# [Your objective]
Every line of the entries below that carries the string "관제통지fallback큐" should be copied.

# [Dataset excerpts]
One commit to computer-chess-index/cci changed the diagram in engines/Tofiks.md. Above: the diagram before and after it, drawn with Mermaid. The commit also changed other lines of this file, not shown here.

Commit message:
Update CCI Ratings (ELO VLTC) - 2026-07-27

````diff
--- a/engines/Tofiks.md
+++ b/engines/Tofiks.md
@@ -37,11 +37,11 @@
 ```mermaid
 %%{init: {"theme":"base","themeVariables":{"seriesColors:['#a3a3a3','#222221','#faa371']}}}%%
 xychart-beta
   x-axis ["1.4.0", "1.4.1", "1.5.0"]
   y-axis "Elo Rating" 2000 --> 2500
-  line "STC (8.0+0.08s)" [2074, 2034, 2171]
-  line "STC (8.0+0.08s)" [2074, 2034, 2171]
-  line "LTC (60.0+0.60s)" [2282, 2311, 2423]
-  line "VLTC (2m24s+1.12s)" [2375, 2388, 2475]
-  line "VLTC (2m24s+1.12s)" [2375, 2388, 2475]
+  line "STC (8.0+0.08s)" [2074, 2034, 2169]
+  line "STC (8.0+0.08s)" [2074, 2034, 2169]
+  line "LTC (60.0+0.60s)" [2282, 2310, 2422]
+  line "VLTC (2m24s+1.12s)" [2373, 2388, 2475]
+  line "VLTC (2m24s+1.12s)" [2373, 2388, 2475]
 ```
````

--

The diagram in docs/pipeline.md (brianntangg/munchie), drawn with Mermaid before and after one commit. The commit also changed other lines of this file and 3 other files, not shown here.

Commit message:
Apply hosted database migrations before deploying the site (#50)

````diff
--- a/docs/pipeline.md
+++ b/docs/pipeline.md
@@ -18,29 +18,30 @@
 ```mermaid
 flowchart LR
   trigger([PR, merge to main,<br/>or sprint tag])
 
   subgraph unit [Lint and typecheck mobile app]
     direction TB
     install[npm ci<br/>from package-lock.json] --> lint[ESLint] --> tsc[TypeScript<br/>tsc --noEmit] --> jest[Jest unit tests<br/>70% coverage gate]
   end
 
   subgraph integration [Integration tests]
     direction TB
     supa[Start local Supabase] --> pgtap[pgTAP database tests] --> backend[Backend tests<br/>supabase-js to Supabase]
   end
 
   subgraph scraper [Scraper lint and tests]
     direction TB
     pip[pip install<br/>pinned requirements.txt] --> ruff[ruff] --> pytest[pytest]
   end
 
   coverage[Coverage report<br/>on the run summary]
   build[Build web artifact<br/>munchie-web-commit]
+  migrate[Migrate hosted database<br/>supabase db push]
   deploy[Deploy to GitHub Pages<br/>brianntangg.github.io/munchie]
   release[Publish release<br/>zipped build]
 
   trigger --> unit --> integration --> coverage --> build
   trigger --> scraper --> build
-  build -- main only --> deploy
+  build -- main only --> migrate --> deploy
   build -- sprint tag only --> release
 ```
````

* * *

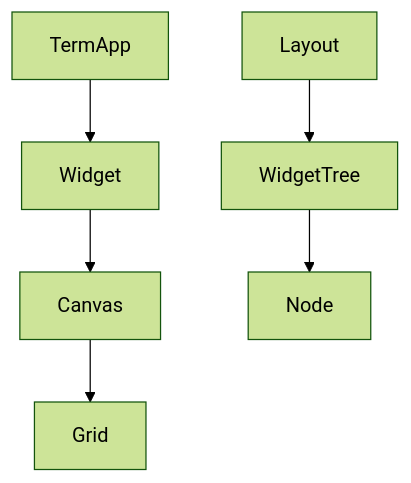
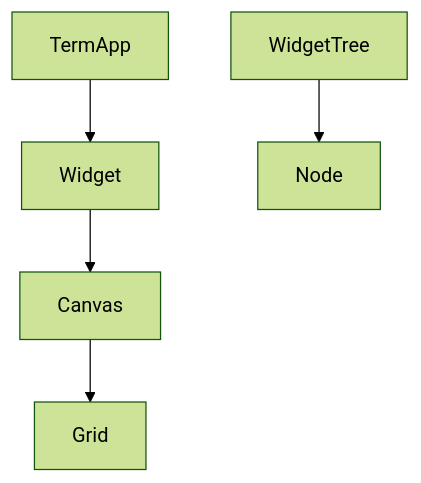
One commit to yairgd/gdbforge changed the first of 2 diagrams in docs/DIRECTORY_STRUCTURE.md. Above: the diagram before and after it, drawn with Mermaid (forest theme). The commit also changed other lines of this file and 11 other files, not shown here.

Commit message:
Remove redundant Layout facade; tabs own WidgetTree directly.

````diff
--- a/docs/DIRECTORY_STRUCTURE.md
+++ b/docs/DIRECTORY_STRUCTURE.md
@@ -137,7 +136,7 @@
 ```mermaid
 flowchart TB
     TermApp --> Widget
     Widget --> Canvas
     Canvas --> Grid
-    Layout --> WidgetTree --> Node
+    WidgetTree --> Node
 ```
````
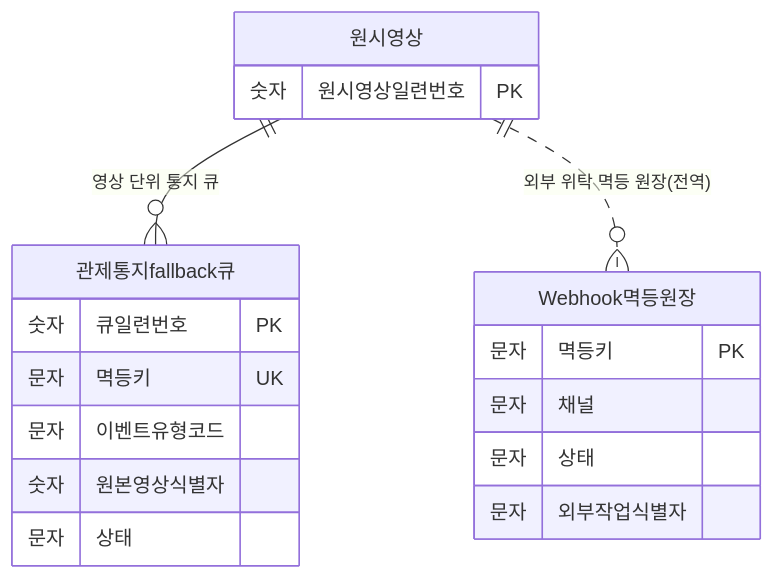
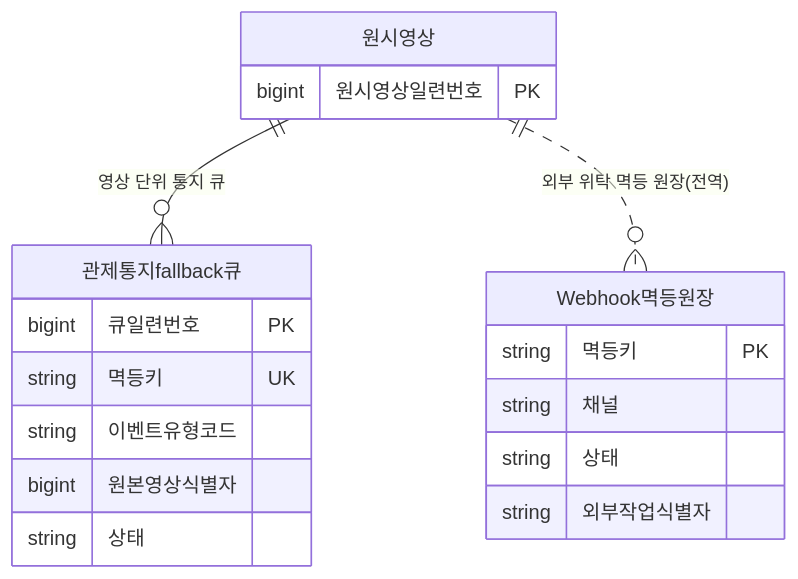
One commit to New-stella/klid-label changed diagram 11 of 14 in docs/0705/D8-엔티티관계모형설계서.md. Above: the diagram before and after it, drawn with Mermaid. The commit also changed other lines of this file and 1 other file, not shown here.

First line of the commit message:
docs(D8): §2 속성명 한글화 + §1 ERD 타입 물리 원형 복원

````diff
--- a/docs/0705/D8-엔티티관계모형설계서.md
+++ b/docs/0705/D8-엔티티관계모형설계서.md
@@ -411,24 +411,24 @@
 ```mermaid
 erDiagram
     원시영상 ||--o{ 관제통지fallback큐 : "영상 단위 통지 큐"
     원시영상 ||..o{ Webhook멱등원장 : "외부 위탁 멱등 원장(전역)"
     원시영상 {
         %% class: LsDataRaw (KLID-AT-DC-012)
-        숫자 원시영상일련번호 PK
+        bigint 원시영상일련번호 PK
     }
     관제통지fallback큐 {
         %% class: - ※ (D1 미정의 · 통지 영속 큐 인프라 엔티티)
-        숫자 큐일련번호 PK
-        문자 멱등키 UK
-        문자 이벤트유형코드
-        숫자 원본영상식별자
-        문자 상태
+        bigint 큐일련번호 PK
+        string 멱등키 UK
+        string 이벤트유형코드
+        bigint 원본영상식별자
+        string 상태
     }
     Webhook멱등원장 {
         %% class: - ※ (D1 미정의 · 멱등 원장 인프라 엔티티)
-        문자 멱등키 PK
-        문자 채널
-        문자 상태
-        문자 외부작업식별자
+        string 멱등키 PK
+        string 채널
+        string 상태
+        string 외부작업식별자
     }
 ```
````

# [Response to the exercise]
     원시영상 ||--o{ 관제통지fallback큐 : "영상 단위 통지 큐"
     관제통지fallback큐 {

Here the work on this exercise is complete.